=== WHAT NEEDS TO BE DONE ===
Check each line below for "https" and give the count of those that have it, nothing else.

Before-and-after change data:
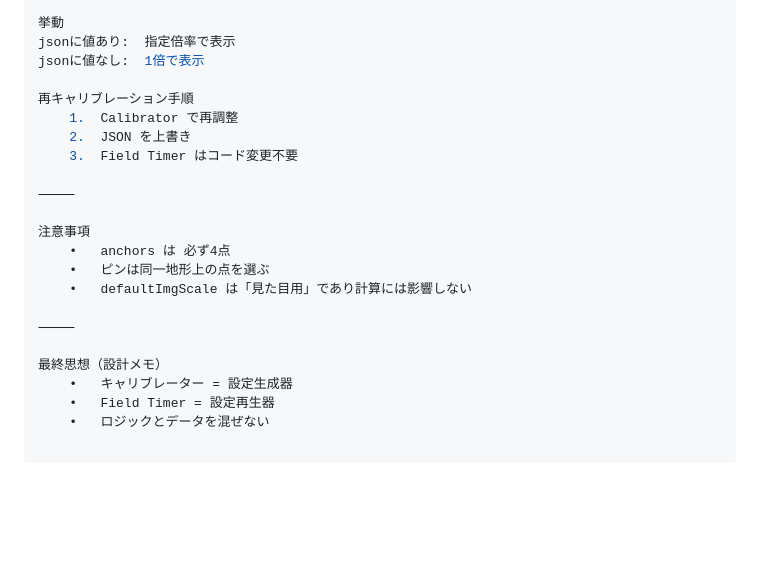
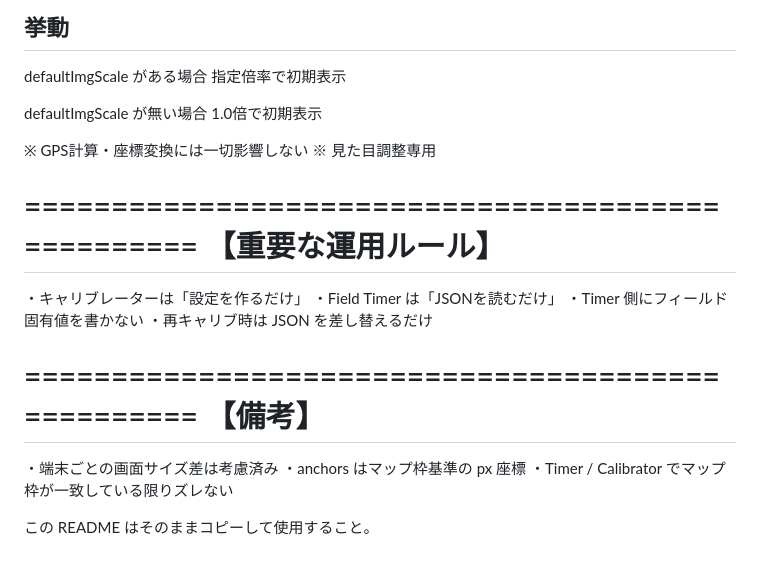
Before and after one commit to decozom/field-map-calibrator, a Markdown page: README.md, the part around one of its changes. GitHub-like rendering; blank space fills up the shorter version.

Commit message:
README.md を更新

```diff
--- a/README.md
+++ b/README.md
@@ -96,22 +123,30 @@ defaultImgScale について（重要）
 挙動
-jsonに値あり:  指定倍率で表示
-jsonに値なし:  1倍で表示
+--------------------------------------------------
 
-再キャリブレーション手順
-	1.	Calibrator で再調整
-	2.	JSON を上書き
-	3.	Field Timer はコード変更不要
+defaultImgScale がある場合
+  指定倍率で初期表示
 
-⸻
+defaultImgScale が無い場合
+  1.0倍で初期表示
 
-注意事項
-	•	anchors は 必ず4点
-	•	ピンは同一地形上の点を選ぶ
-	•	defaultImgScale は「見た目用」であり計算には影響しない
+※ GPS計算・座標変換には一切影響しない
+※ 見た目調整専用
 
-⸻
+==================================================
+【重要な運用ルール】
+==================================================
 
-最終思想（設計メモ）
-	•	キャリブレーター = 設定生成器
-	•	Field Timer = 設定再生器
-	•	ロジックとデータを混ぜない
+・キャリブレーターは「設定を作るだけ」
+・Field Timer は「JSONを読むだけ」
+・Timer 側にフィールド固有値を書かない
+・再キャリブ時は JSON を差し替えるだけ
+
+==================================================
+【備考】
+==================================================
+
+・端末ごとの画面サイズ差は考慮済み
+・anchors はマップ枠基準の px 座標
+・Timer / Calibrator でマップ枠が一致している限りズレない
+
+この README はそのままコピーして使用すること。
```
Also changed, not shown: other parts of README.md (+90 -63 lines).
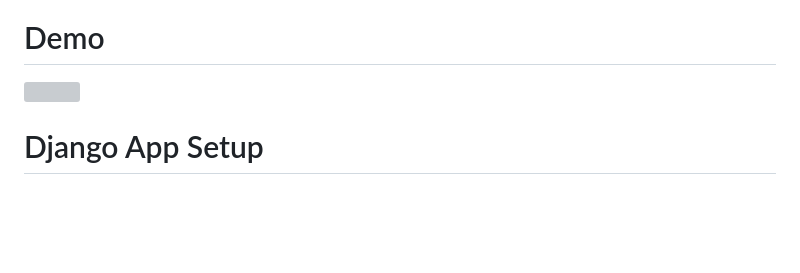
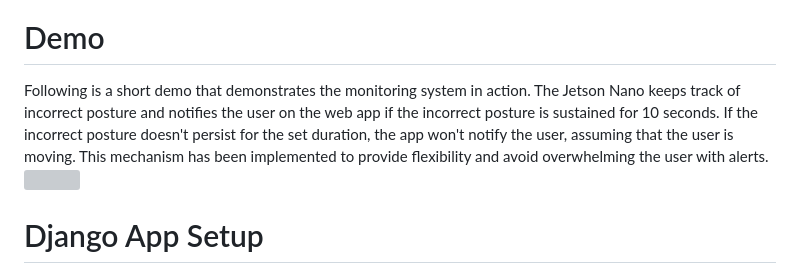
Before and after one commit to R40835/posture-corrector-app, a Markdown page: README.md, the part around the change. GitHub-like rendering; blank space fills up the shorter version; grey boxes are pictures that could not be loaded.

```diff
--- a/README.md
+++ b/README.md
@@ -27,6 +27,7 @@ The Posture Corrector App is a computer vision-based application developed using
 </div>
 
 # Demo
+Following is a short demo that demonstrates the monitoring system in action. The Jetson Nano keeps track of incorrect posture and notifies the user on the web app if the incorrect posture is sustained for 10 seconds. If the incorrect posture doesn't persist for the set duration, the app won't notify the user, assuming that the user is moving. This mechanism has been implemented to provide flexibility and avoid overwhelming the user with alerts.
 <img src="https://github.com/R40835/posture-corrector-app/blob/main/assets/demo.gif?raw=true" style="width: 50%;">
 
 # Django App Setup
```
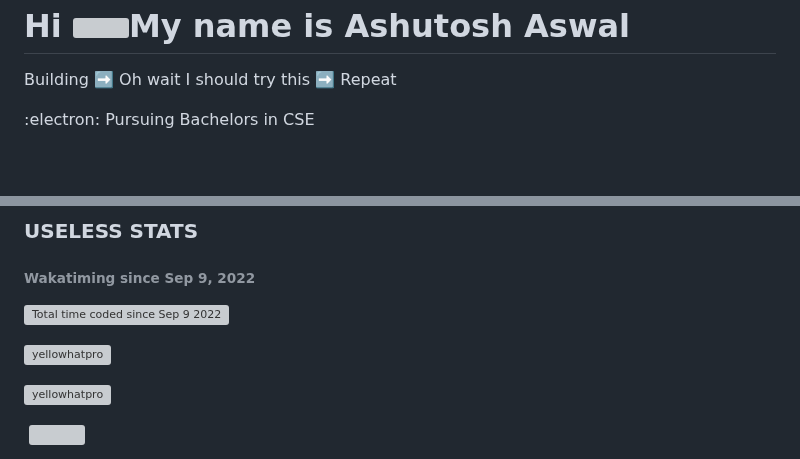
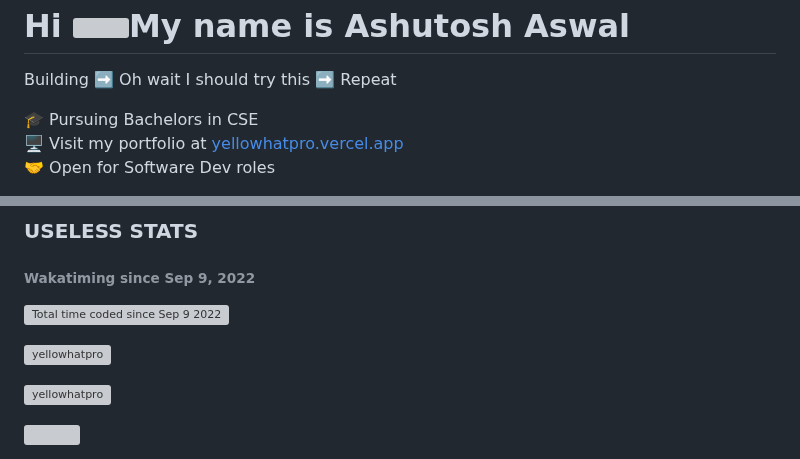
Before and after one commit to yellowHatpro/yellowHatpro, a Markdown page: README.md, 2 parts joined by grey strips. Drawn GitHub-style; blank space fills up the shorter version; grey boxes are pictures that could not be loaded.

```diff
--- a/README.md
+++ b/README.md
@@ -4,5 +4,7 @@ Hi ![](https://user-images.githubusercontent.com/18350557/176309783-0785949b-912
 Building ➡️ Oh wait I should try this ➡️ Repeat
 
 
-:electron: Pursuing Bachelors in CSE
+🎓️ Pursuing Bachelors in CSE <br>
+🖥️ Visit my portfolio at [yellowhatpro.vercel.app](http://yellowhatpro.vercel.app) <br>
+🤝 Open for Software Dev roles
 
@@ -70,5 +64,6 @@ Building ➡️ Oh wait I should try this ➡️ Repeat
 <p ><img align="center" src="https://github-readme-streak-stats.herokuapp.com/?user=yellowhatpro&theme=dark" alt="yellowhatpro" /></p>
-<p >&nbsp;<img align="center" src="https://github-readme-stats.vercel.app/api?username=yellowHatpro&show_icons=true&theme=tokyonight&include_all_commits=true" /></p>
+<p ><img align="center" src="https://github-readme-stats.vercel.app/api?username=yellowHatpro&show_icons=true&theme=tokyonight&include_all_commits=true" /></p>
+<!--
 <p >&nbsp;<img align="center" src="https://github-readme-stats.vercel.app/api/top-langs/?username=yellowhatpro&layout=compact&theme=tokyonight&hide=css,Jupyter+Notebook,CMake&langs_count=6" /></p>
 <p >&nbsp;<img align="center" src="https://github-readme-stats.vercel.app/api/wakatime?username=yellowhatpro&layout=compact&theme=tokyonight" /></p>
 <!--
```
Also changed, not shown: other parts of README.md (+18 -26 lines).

=== TASK RESPONSE ===
7